February 2018 Menu
(Available February 7th through March 4th 2018)
Presented by Executive Chef Kelly McCown, Chef de Cuisine Allyson Harvie
and Chef Owner Randall Selland
Please call 916 568 7171 for reservations
We are happy to accommodate any dietary restrictions, allergies and preferences. Menus are subject to change due to seasonality and availability of the best quality ingredients.
Butter Basted California Halibut
Cauliflower “Mornay”, Roasted Cardoons, Sorrel and Kumquat Jam
Chef’s Notes: In the 1st Century AD, Pliny the Elder included what he called “Cyma” among his descriptions of cultivated plants in his book, Naturalis Historia. He went so far as to say, “Of all the varieties of cabbage, the most pleasan-tasted is coma,” or what we would refer to as modern cauliflower. In reverence to this beloved brassica, we present our lovely dish of beautiful local halibut, butter basted and set atop a creamy cauliflower Mornay sauce. Playing foil to the rich sauce is lemony garden sorrel and a sweet yet tangy kumquat jam. We think Pliny would approve.
Early Spring Fava Agnolotti
White Truffle Crème, Yellow Foot Chanterelles and Braised Guanciale
Chef’s Notes: Consider the humble fava bean. Having a recorded history in the eastern Mediterranean as far back as 6000 BC, its presence is felt in almost every culture on the globe. Not only prized for its culinary uses, its importance as a pollinator and nitrogen fixing cover crop have been recognized for centuries. It should seem fitting that such an ancient food also be one of the most beloved harbingers of spring. Drawing from the tender early spring leaves, we create a little pasta pillow, lovingly nestled in white truffle cream with delicate yellow foot chanterelles and pan-crisped slow braised guanciale.

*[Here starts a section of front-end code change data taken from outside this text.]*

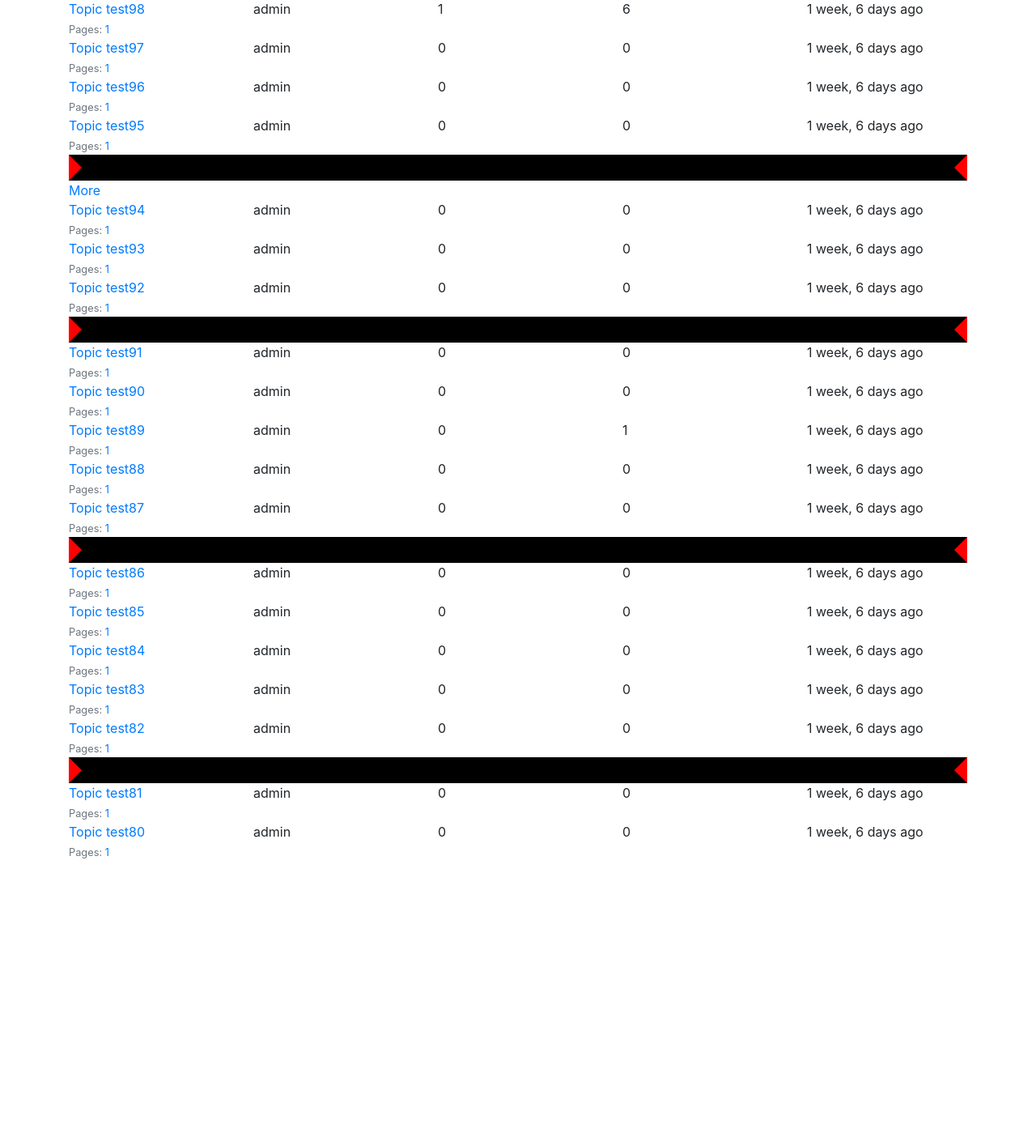
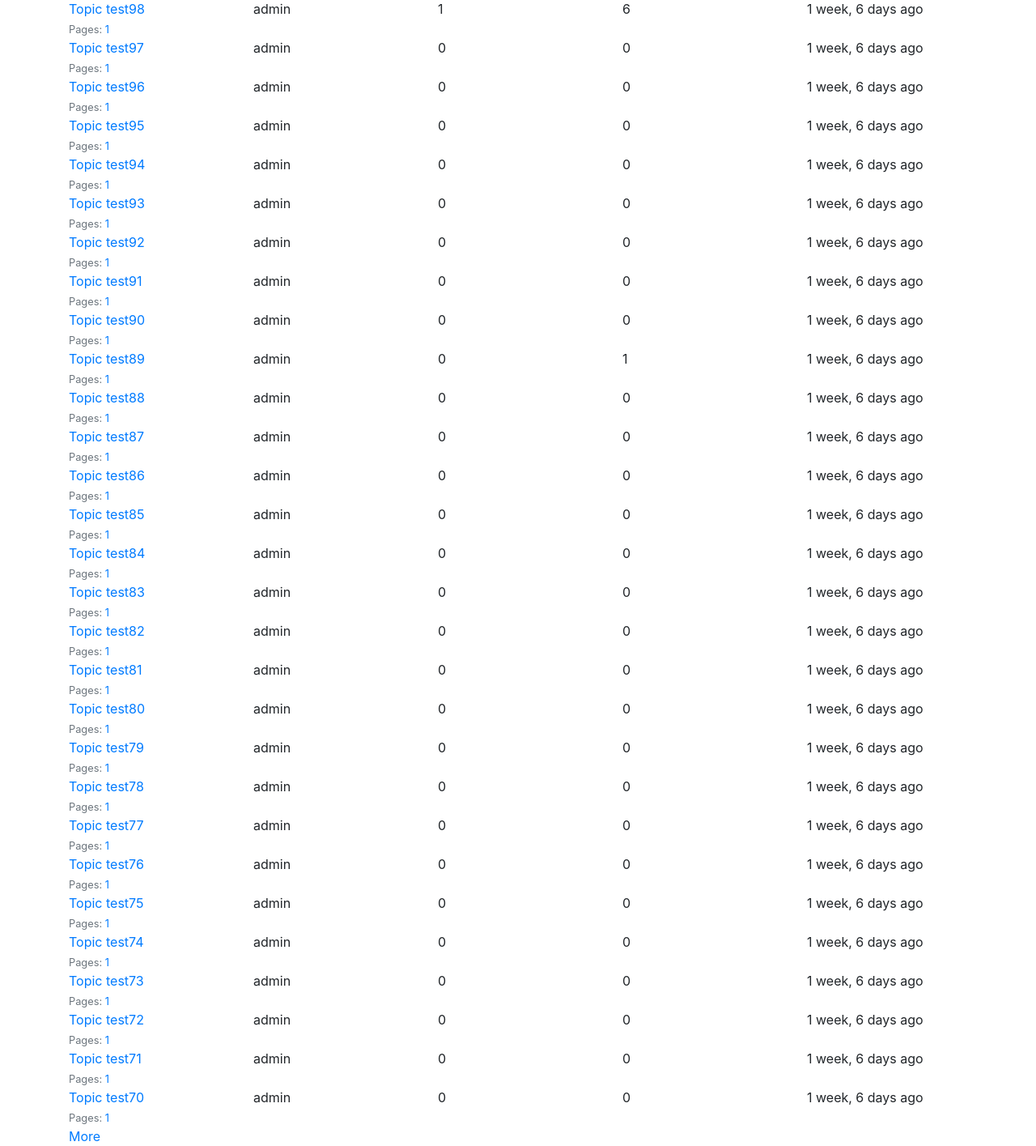
Before and after one commit to volodindmitriy121/RoockLabTestBlog, a Django app: page /boards/1/ in a window 1280 px wide. Shown: the part 287-1702 px from the top of the page at 81% size. Before the commit the page ends 1347 px from the top, so only its background shows below. Run offline with Django 3.2, Linux system fonts and the light colour scheme; data comes from the database, SQL or seed files in the repository; some libraries are stand-ins or nearby versions.

Commit message:
Infinite scroll, reply ajax(WIP)

```diff
--- a/RoockLabTestBlog/urls.py
+++ b/RoockLabTestBlog/urls.py
@@ -42,7 +42,10 @@ urlpatterns = [
 
 
     url(r'^boards/(?P<pk>\d+)/topics/(?P<topic_pk>\d+)/$', views.PostListView.as_view(), name='topic_posts'),
-    url(r'^boards/(?P<pk>\d+)/topics/(?P<topic_pk>\d+)/reply/$', views.reply_topic, name='reply_topic'),
+
+    # url(r'^boards/(?P<pk>\d+)/topics/(?P<topic_pk>\d+)/reply/$', views.reply_topic, name='reply_topic'),
+    url(r'^boards/(?P<pk>\d+)/topics/(?P<topic_pk>\d+)/reply/$', views.reply_post, name='reply_topic'),
+
     url(r'^signup/$', accounts_views.signup, name='signup'),
     url(r'^login/$', auth_views.LoginView.as_view(template_name='login.html'), name='login'),
     url(r'^logout/$', auth_views.LogoutView.as_view(), name='logout'),
--- a/boards/views.py
+++ b/boards/views.py
@@ -13,12 +13,11 @@ from rest_framework import permissions
 from .serializers import BoardSerializer, TopicSerializer
 from rest_framework import viewsets
 from django.http import JsonResponse
-from social_django.models import UserSocialAuth
-from django.contrib.auth import update_session_auth_hash
-from django.contrib.auth.forms import AdminPasswordChangeForm, PasswordChangeForm
-from django.contrib import messages
+
+
 # ---------------------------------------------------------------
 # Block of ajax boards views
+
 
 def save_board_form(request, form, template_name):
     data = {}
@@ -71,10 +70,80 @@ def board_delete(request, pk):
 
     return JsonResponse(data)
 
+
 # --------------------------------------------------------------
 
 
+# @login_required
+# def reply_post(request, pk, topic_pk):
+#     """
+#     boards/pk/topics/pk/reply
+#     """
+#     data = {}
+#     topic = get_object_or_404(Topic, board__pk=pk, pk=topic_pk)
+#     if request.method == 'POST':
+#         form = PostForm(request.POST)
+#         if form.is_valid():
+#             post = form.save(commit=False)
+#             post.topic = topic
+#             post.created_by = request.user
+#             post.save()
+#
+#             topic.last_updated = timezone.now()
+#             topic.save()
+#
+#             data['message'] = post.message
+#             data['topic'] = str(post.topic)
+#             data['created_by'] = post.created_by.username
+#             data['created_at'] = post.created_at
+#
+#             topic_url = reverse('topic_posts', kwargs={'pk': pk, 'topic_pk': topic_pk})
+#             data['topic_url'] = topic_url
+#
+#             return JsonResponse(data)
+#     else:
+#
+#         form = PostForm()
+#     return render(request, 'reply_topic.html', {'topic': topic, 'form': form})
+
+
+@login_required
+def reply_post(request, pk, topic_pk):
+    """
+    boards/pk/topics/pk/reply
+    """
+    data = {}
+    topic = get_object_or_404(Topic, board__pk=pk, pk=topic_pk)
+    if request.method == 'POST':
+        form = PostForm(request.POST)
+        if form.is_valid():
+            post = form.save(commit=False)
+            post.topic = topic
+            post.created_by = request.user
+            post.save()
+
+            topic.last_updated = timezone.now()
+            topic.save()
+
+            data['message'] = post.message
+            data['topic'] = str(post.topic)
+            data['created_by'] = post.created_by.username
+            data['created_at'] = post.created_at
+
+            topic_url = reverse('topic_posts', kwargs={'pk': pk, 'topic_pk': topic_pk})
+            data['topic_url'] = topic_url
+            return JsonResponse(data)
+    else:
+        form = PostForm()
+    return render(request, 'reply_topic.html', {'topic': topic, 'form': form})
+
+
+
+
+
+
 # --------------------------------------------------------------
+
 
 class BoardListView(ListView):
     """
@@ -139,7 +208,6 @@ class PostListView(ListView):
     paginate_by = 10
     context_object_name = 'posts'
     template_name = 'topic_posts.html'
-
 
     def get_context_data(self, **kwargs):
         session_key = 'viewed_topic_{}'.format(self.topic.pk)
--- a/static/css/app.css
+++ b/static/css/app.css
@@ -3,8 +3,20 @@
 }
 
 .loader {
+    position: fixed;
+    left: 50%;
+    top: 85%;
     border-top: 16px solid black;
-    border-right: 16px solid red;
+    border-right: 16px solid snow;
     border-bottom: 16px solid black;
-    border-left: 16px solid red;
+    border-left: 16px solid snow;
+    border-radius: 50%;
+    width: 85px;
+    height: 85px;
+    animation: spin 2s linear infinite;
 }
+
+@keyframes spin {
+    0% { transform: rotate(0deg); }
+    100% { transform: rotate(360deg); }
+}
--- a/templates/includes/infinite.html
+++ b/templates/includes/infinite.html
@@ -20,10 +20,10 @@
         var infinite = new Waypoint.Infinite({
             element: $('.infinite-container')[0],
             onBeforePageLoad: function () {
-                $('.loading').show();
+                $('.loader').show();
             },
             onAfterPageLoad: function ($items) {
-                $('.loading').hide();
+                $('.loader').hide();
             }
         });
     </script>
--- a/templates/topics.html
+++ b/templates/topics.html
@@ -1,4 +1,6 @@
 {% extends 'base.html' %}
+
+{% load static %}
 
 {% load humanize %}
 
@@ -41,9 +43,12 @@
 
     <div class="infinite-container">
         {% for topic in topics %}
+
+            {% url 'topic_posts' board.pk topic.pk as topic_url %}
+
             <div class="infinite-item">
-            {% url 'topic_posts' board.pk topic.pk as topic_url %}
                 <div class="row">
+
                     <div class="col-sm">
                         <p class="mb-0">
                             <a href="{{ topic_url }}">{{ topic.subject }}</a>
@@ -64,10 +69,9 @@
                     <div class="col-sm">{{ topic.views }}</div>
                     <div class="col-sm">{{ topic.last_updated|naturaltime }}</div>
                 </div>
-
+            </div>
         {% endfor %}
 
-        </div>
 
     </div>
 
```
Also changed, not shown: boards/forms.py (+7 -1 lines), templates/reply_topic.html (+35 -25 lines). Lines whose indentation alone changed are shown as unchanged.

Walk around. Visit and sample at chef stations.
Enjoy our garden patio. Relax by the fire.
Coconut Hawaiian Blue Prawns
Coconut Caramel, Limon and Pickled “Angel Flake” Coconut
Chef’s Notes: Referenced in his 6th Century book, Topographia Chistiana, Cosmas the Monk makes the first recorded mention of the modern coconut. Simply mentioned as the argell tree and its drupe, it would have been hard to see its broad reaching influence on modern culture. Now with an estimated annual worldwide cultivation in excess of 62 million tons, its influence is not only cuisine, but also religion, culture, and medicine. All that being said, we really like to eat it. Especially when it creates a crispy texture on Hawaiian blue prawns. With the “water” we make a sweet and floral caramel, and the meat is slightly pickled, creating a remarkable complex dish from a single “nut.”
Roasted Martin Emigh Lamb Loin
Stinging Nettle Gnocchi, Wine Stewed Spring Onions and Wild Chamomile Jus
Chef’s Notes: Local rancher Martin Emigh is a bit of a celebrity in the region’s culinary scene, though he would be the first to shun that mantle, in his ever humble way. For four generations, Martin and his family have been raising some of the most amazing and delicately flavored lamb available. Lucky for us, Dixon is a stone’s throw away, and we get to work with the ranch on a very close level. Celebrating all things local, we are pairing this beautifully roasted lamb loin with nutty stinging nettles from West Sacramento and Wild Chamomile from Sloughhouse in a local nod to early spring.
Meyer Lemon Semolina and Almond Cake
Huckleberry-Thyme Sherbet and Grapefruit Cream
Chef’s Notes: Being a native to the high Alpine slopes and a lover of rich volcanic soils, the wild huckleberry is also a tough and resilient little shrub. In fact, the wild huckleberry was one of the plant species to survive on the slopes of Mt. Saint Helens after its massive eruption in 1980. We hardly have such things in mind for our huckleberries. In fact, we thought we’d cool things down with a thyme-scented sherbet, cozied up next to a rich and citrusy semolina almond cake. Top the whole thing off with a touch of grapefruit cream, and we think we’ve found the perfect home for this special little berry. Bon Appetit!